A little bit of realism may be unsafe when it comes to sex toys
Sex toys have evolved in recent years -- some into more discreet shapes, looking more like pop art (less embarrassing if discovered at airport security?), and others into more naturalistic devices, many of which are made from jelly rubber, a substance that feels more like flesh. I can understand why these jelly rubber toys are so popular—who’s going to turn away from something that not only feels more lifelike but also comes at a more reasonable price than other toys? But what you won’t read on the packaging is that these jelly devices are made with phthalates, a chemical compound found in PVC flooring and shower curtains and shown to cause damage to people’s livers, lungs, kidneys, brains, and testes. In fact, phthalates are believed to be so harmful that in 2008, Congress banned the sale of children’s toys and baby products that contain more than 0.1% of certain phthalates. So play safely -- stay away from jelly rubber sex toys and opt for silicone, hard plastic, glass, or metal.

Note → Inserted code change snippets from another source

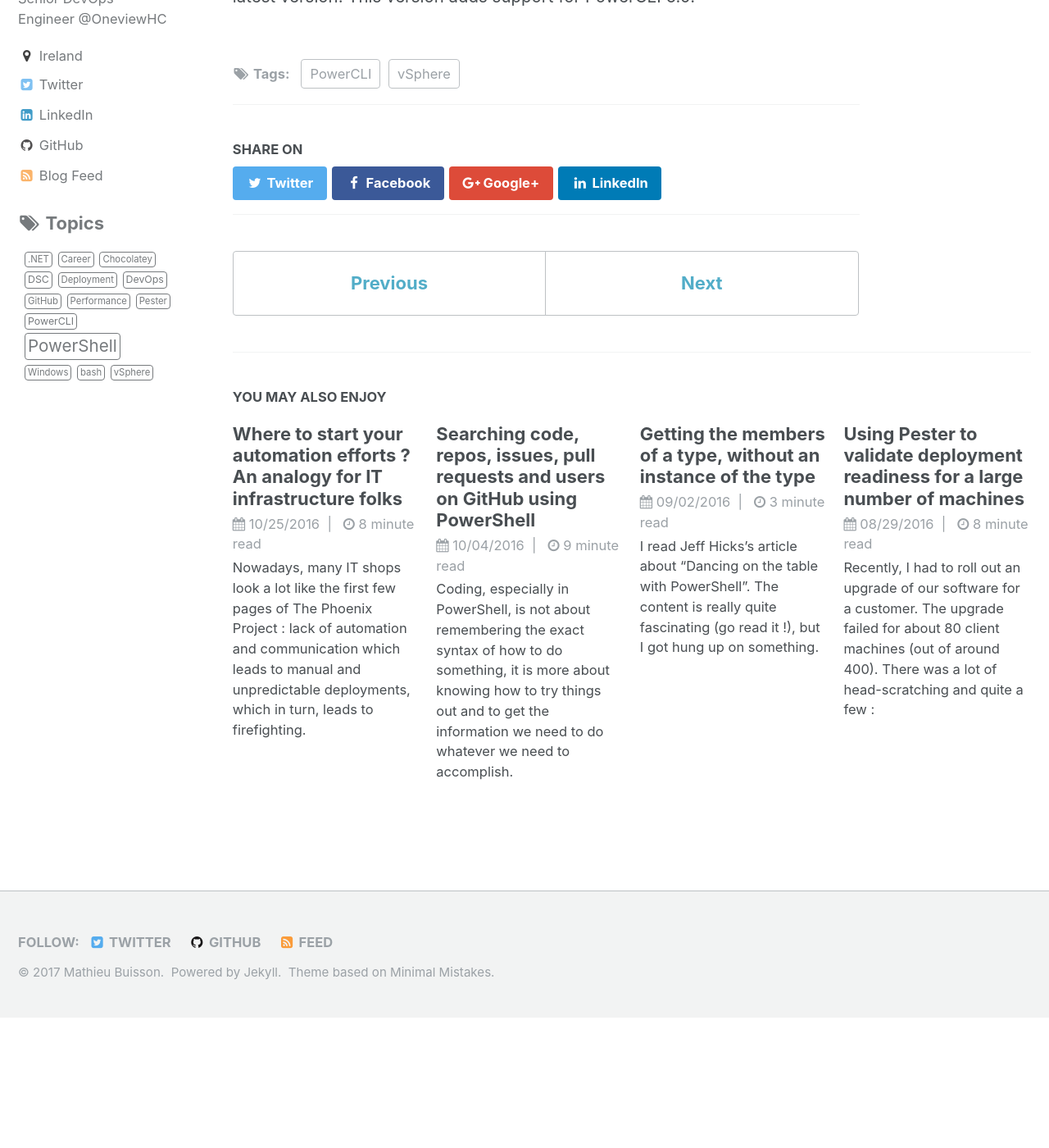
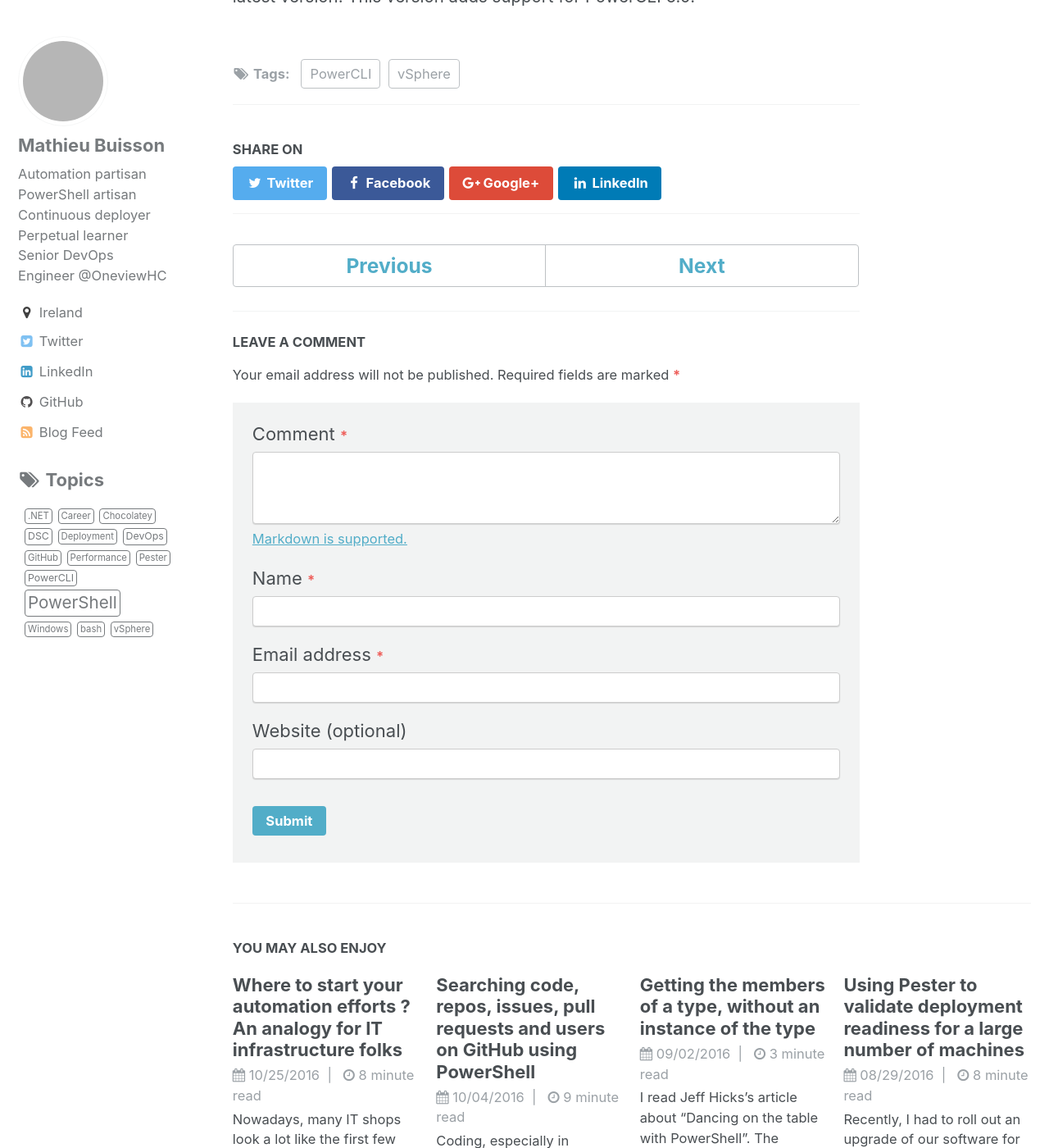
Before and after one commit to MathieuBuisson/MathieuBuisson.github.io, a Jekyll site: the page built from _posts/2015/2015-10-16-powercli-storage-reports.md, in a window 1280 px wide and 1400 px high, scrolled down 1209 px. Shown: the whole window at 82% size. Built offline with Jekyll 4.4.1, drawn with Linux system fonts in a browser that asks for light colours; before the commit the page ends 2450 px from its top, so only the background shows below that; grey boxes are pictures that could not be loaded.

Commit message:
Customize comments system

```diff
--- a/_config.yml
+++ b/_config.yml
@@ -23,7 +23,7 @@ comments:
     colorscheme          : # "light" (default), "dark"
 staticman:
   # allowedFields          : ['name', 'email', 'url', 'message']
-  # branch                 : "notsureWhichBranch"
+  branch                 : "develop"
   # commitMessage          : "New comment."
   # filename               : comment-{@timestamp}
   # format                 : "yml"
--- a/_includes/comments.html
+++ b/_includes/comments.html
@@ -87,8 +87,8 @@
               <fieldset>
                 <div class="g-recaptcha" data-sitekey="6LfHDiwUAAAAADsLrNrJ0vTWQl58cnDap4aiy1qA"></div>
               </fieldset>
-              <fieldset>
-                <button type="submit" id="comment-form-submit" tabindex="5" class="btn btn--large">{{ site.data.ui-text[site.locale].comment_btn_submit | default: "Submit Comment" }}</button>
+              <fieldset style="margin-top: 15px;">
+                <button type="submit" id="comment-form-submit" tabindex="5" class="btn btn--info">{{ site.data.ui-text[site.locale].comment_btn_submit | default: "Submit Comment" }}</button>
               </fieldset>
             </form>
             <!-- End new comment form -->
--- a/_sass/minimal-mistakes/_navigation.scss
+++ b/_sass/minimal-mistakes/_navigation.scss
@@ -124,11 +124,11 @@
   /* next/previous buttons */
   &--pager {
     display: block;
-    padding: 1em 2em;
+    padding: 0.27em 0.54em;
     float: left;
     width: 50%;
     font-family: $sans-serif;
-    font-size: $type-size-5;
+    font-size: 1.12em;
     font-weight: bold;
     text-align: center;
     text-decoration: none;
@@ -163,8 +163,8 @@
 .page__meta + .pagination,
 .page__share + .pagination,
 .page__comments + .pagination {
-  margin-top: 0.55em;
-  padding-top: 2em;
+  margin-top: 0.5em;
+  padding-top: 1.7em;
   border-top: 1px solid $border-color;
 }
 
--- a/_sass/minimal-mistakes/_page.scss
+++ b/_sass/minimal-mistakes/_page.scss
@@ -304,9 +304,9 @@
 }
 
 .page__comments-title {
-  margin-top: 2rem;
+  margin-top: 1.3rem;
   margin-bottom: 10px;
-  padding-top: 2rem;
+  padding-top: 1.3rem;
   font-size: $type-size-6;
   border-top: 1px solid $border-color;
   text-transform: uppercase;
```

Cut It Out
Circumcision doesn’t protect gays from HIV
When several 2007 studies indicated that circumcision could cut in half the risk men face of contracting HIV, various groups -- including UNAIDS and WHO -- began promoting the snip as a viable strategy for reducing the spread of the virus. But new research out this year concludes that losing foreskin is less likely to protect gay men, who still account for half the new cases of HIV in the U.S. each year. In unprotected vaginal intercourse, men can contract the virus through the inner foreskin’s mucous membrane, and by eliminating that membrane through circumcision, transmission to men is reduced. That effect isn’t parallel during anal sex, which is generally rougher on the body’s tissues and can cause microtears, foreskin or no foreskin. The variance in HIV transmission rates for circumcised and uncircumcised men who have sex with men is statistically insignificant; in other words, it makes no difference in gay men if you’re cut or uncut. Your best protection is still to practice safe sex.
Let Your Light Shine
Catching some rays can curtail Seasonal Affective Disorder
The holiday season stirs up depression in many people—and not just at family gatherings after too much mulled wine. While most of us are happily shopping for gifts, many men and women suffer from a slow and steady decline in mood and energy level called Seasonal Affective Disorder (SAD, an appropriate acronym—if potentially reductive), a condition associated with shorter periods of daylight in winter. If you find yourself depressed, irritable, and anxious -- particularly if it happens every winter -- you can take some precautions to prevent SAD. Get as much natural sunlight as possible by keeping windows and blinds open at home and while working, doing chores outside during the day, and taking a walk during midday when the sunlight is brightest. Your doctor may prescribe phototherapy (using specially designed lamps), psychotherapy, or antidepressants. Catching those rays can keep you in high spirits, but remember to protect your skin by using sunscreen.